19 Jan 2012

Just days after the controversial Stop Online Piracy Act (SOPA) was shelved in the US Congress, an equally controversial piece of legislation, Protect IP Act (PIPA), that also contained draconian measures that would foul up the internet has been opposed by 13 senators in the US Senate.

In a day that saw prominent websites like Wikipedia, WordPress, Craigslist and Reddit black out to protest SOPA and PIPA and major social media-based protests by ordinary web users, 13 members of the Senate’s upper chamber announced their opposition.

Both SOPA and PIPA – legislation tabled with the backing of Hollywood and the music industry with a view to gaining control of the internet in the war against piracy – contained legislation that would have seen ordinary websites shut down without due process on a mere allegation that content breached copyright rules.

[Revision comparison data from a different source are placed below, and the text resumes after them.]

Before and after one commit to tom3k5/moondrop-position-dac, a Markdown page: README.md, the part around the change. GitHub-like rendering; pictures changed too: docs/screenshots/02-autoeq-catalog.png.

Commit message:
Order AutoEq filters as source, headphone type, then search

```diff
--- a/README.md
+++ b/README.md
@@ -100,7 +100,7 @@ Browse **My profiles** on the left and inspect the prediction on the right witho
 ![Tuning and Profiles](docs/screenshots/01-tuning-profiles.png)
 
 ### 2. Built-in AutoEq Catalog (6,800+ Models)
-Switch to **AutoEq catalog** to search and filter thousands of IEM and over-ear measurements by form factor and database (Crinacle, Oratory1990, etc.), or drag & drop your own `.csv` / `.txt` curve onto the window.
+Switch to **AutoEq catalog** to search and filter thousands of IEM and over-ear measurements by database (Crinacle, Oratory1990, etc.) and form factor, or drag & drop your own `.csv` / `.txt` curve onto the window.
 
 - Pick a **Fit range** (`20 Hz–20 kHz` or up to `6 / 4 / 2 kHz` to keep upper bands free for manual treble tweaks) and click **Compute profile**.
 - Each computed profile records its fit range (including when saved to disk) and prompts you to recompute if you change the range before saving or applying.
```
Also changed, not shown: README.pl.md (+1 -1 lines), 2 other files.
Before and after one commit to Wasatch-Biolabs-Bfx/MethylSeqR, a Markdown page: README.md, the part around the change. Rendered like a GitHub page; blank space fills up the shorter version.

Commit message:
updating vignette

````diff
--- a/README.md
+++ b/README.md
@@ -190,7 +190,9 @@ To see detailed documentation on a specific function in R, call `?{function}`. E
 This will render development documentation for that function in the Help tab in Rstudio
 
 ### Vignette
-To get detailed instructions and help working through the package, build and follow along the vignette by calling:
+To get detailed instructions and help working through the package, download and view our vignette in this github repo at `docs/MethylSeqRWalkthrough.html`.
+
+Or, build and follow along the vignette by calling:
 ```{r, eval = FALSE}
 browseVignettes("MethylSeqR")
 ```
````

This and other measures were seen by the internet industry as vitally dangerous to the web and its underlying architecture, not to mention the stifling effect they would have on innovation and entrepreneurship.

The Bills, ostensibly aimed at protecting jobs and the US economy, potentially could have had the opposite effect and would have killed one of the few engines for growth that remain.

The 13 senators who announced their opposition to the PIPA legislation include two Democrats and 13 Republicans.

PIPA was described by republican Senator Orrin Hatch as “simply not ready for prime time.”

Whether yesterday’s mass protest on the web, on the blogosphere and via social media had anything to do with it or not, it is frightening to think how legislation so poorly thought out and yet so potentially damaging could have gotten as far as it had. I guess that’s what lobbyists are for.

The question now is will PIPA and SOPA reappear in another form or will Hollywood and the record labels finally sit down with the tech companies and find a way forward that everyone can agree on.

Ultimately, this is a battle between new media and old media. The latter pining for the good old days when it controlled everything and horrified at the speed of change. The failure is ultimately about refusal to adapt, whereas Silicon Valley and new media companies have change encoded in their DNA.

Yesterday, the internet rose up – not all of it, some of it – but support for PIPA dropped by a quarter among US Republican senators in one day.

It is 13 years since Napster disrupted the music industry, and that industry has failed to change or innovate, instead calling in the lawyers at every slight.

It is 2012, things have changed, they’ve changed a lot. The negotiating table beckons. Most likely it won’t be used and lawyers and lobbyists will return with SOPA and PIPA’s terrible siblings.

John Kennedy is a journalist who served as editor of Silicon Republic for 17 years